Fixation of Anterior Cruciate Ligament Avulsion Fracture

Controversy still exists regarding how to reduce and fix a displaced tibial avulsion fracture. Open reduction and internal fixation may lead to morbidity due to soft-tissue injury and arthrotomy. As a result, arthroscopic techniques are increasing in popularity. In the literature, sutures, K wires, and screws are suggested to be used as the fixation devices. Screws cannot be used in small or comminuted fractures, whereas K wires and sutures may not provide strong stability. Recently, with the advent of ultrahigh molecular weight polyethylene sutures like FiberWire, it has become possible to use it as the fixation device in even comminuted avulsion fractures with acceptable reduction stability. In this paper, we describe a simple arthroscopic technique using a FiberWire to manage the displaced tibial eminence avulsion fracture.

Types of Arthroscopic ACL Surgery

Arthroscopic ACL surgery aims to restore the functional stability of the knee while retaining full range of movement. 

There are two types of arthroscopic ACL surgery depending on the extent of damage to the anterior cruciate ligament:

1.  ACL Repair Surgery

Arthroscopic ACL repair surgery is usually done when the ligament has broken off from the bone (known as an avulsion) but is still intact.  The ligament is reattached to the bone and held in place.

Repair is sometimes carried out if the ligament has partially torn.
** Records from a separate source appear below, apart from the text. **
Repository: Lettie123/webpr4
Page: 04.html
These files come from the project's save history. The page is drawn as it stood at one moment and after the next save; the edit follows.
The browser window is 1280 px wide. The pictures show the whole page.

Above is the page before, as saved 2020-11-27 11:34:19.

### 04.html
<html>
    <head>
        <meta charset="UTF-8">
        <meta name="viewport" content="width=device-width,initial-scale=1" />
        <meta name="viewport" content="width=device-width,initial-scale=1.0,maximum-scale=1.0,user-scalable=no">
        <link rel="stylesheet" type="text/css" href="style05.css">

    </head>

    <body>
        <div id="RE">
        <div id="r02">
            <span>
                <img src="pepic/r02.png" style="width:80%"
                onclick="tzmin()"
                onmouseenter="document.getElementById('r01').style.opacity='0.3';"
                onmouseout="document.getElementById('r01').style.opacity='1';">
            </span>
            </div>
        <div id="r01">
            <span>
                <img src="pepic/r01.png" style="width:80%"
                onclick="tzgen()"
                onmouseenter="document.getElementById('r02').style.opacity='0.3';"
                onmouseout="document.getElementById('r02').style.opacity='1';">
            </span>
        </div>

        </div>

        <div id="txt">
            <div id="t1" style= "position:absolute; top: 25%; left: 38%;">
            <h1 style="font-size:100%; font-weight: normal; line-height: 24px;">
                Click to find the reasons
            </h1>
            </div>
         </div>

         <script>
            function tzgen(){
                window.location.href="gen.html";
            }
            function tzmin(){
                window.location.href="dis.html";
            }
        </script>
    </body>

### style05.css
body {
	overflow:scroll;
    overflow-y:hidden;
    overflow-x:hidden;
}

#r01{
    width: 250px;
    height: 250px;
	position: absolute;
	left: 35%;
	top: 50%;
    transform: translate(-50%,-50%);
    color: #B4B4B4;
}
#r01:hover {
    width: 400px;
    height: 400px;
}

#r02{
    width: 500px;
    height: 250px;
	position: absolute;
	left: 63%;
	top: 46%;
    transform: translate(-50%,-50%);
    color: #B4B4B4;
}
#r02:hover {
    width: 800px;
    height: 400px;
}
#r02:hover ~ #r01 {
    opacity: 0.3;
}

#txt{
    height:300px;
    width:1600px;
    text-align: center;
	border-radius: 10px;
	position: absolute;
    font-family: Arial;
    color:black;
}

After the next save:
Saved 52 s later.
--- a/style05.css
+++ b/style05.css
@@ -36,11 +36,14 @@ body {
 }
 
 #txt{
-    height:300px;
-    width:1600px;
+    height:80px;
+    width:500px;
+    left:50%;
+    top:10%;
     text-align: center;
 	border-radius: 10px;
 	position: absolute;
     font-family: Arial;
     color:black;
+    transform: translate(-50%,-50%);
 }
The surgeon sews the ligament back together so it can heal.  However, there is a high failure rate so in most cases, it is better to go for a reconstruction rather than repair. 


2.  ACL Reconstruction
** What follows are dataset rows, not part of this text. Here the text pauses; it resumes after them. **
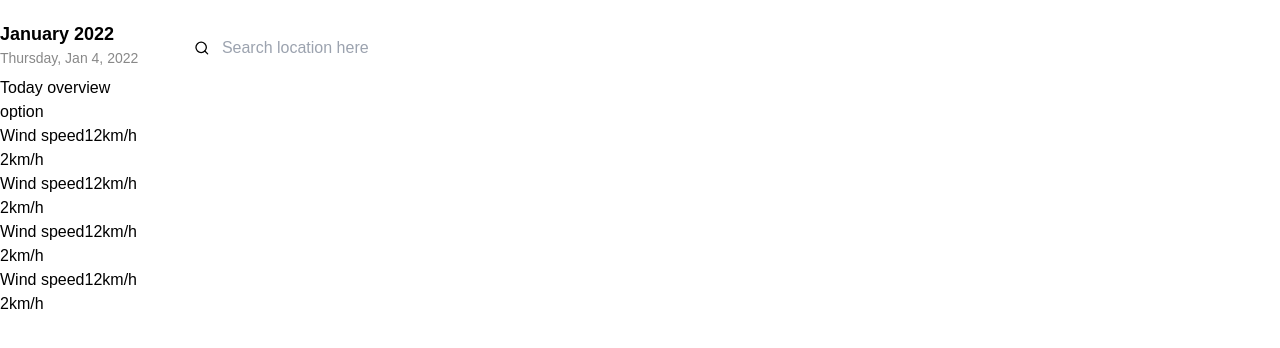
Repository: theweirdboiz/datawarehouse-ui
Page: /
The author's editor kept a copy of each file at every save. The page is drawn from the files as they stood at one save, then again after the next save.
The browser window is 1280 px wide. The pictures show the whole page.
The project was rebuilt for these pictures with package versions that can differ from the ones it lists, and the page was loaded fresh each time. Also part of the build but not shown: vite.config.js.

Above is the page before, as saved 2022-11-23 16:07:04.

After the next save:
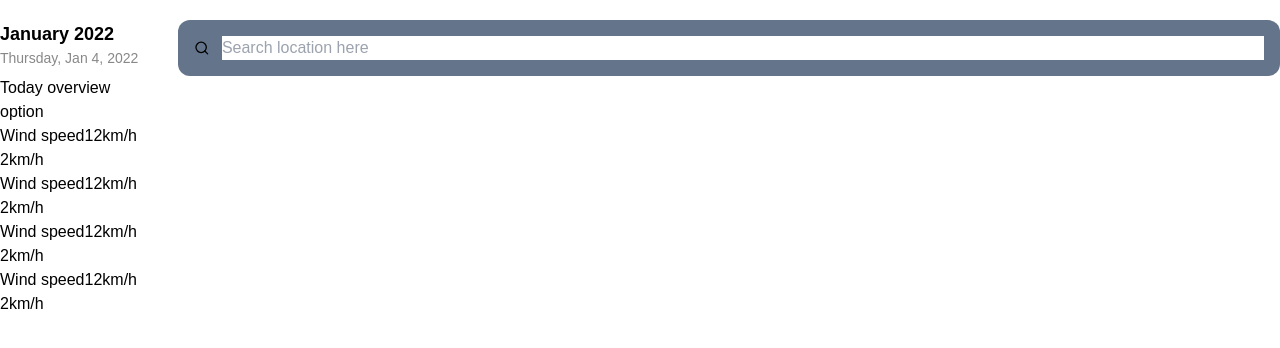
Saved 39 s later.
--- a/src/App.jsx
+++ b/src/App.jsx
@@ -13,7 +13,7 @@ function App() {
               <h3 className={date}>January 2022</h3>
               <div className={detailDate}>Thursday, Jan 4, 2022</div>
             </div>
-            <div className="content__search p-4 flex items-center gap-x-3 flex-1">
+            <div className="content__search p-4 flex items-center gap-x-3 flex-1 rounded-xl bg-slate-500">
               <FiSearch />
               <input
                 className="w-full"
If there is more significant damage, or there are ongoing problems with pain and instability, the torn ligament is removed and replaced with a graft, usually taken from your hamstring or patellar tendon.  This is known as arthroscopic ACL reconstruction surgery. 

An ACL reconstruction is much more common than an ACL repair. 

You can find out more about what the surgery involves, the recovery process and common problems associated with surgery in the ACL reconstruction section.

Preparing for Surgery

Performing surgery too quickly has been linked with an increased failure rate due to re-rupture of the new graft.  Your surgeon will probably want to wait until:

  • The swelling has reduced
  • You have regained full range of movement at the knee
  • You have built up the strength of the quadriceps and hamstring muscles

They may refer you for physio prior to your operation to get you started on a rehab programme.  This will also have a positive impact on the recovery process.

What Happens During ACL Surgery?

With both types of arthroscopic ACL surgery, two or three small incisions are made at the side of the knee.  A special camera (known as an arthroscope) is inserted through one hole so that the surgeon can see the extent of the damage. 

Special tools (such as scissors or lasers) are then inserted through the other hole and used to repair or removed and replace any damaged tissue.  The joint is then washed out with sterile fluid and closed. 

What Happens After ACL Surgery?

Arthroscopic ACL surgery is not a quick fix. Both procedures will be followed by months of rehab to build up the strength and stability of the knee and retrain proprioceptive function. 

You can find out more about  arthroscopic ACL surgery in the ACL reconstruction section which looks in depth at what the surgery involves and the recovery and rehab process as well as common problems associated with the surgery.

Why People Choose Us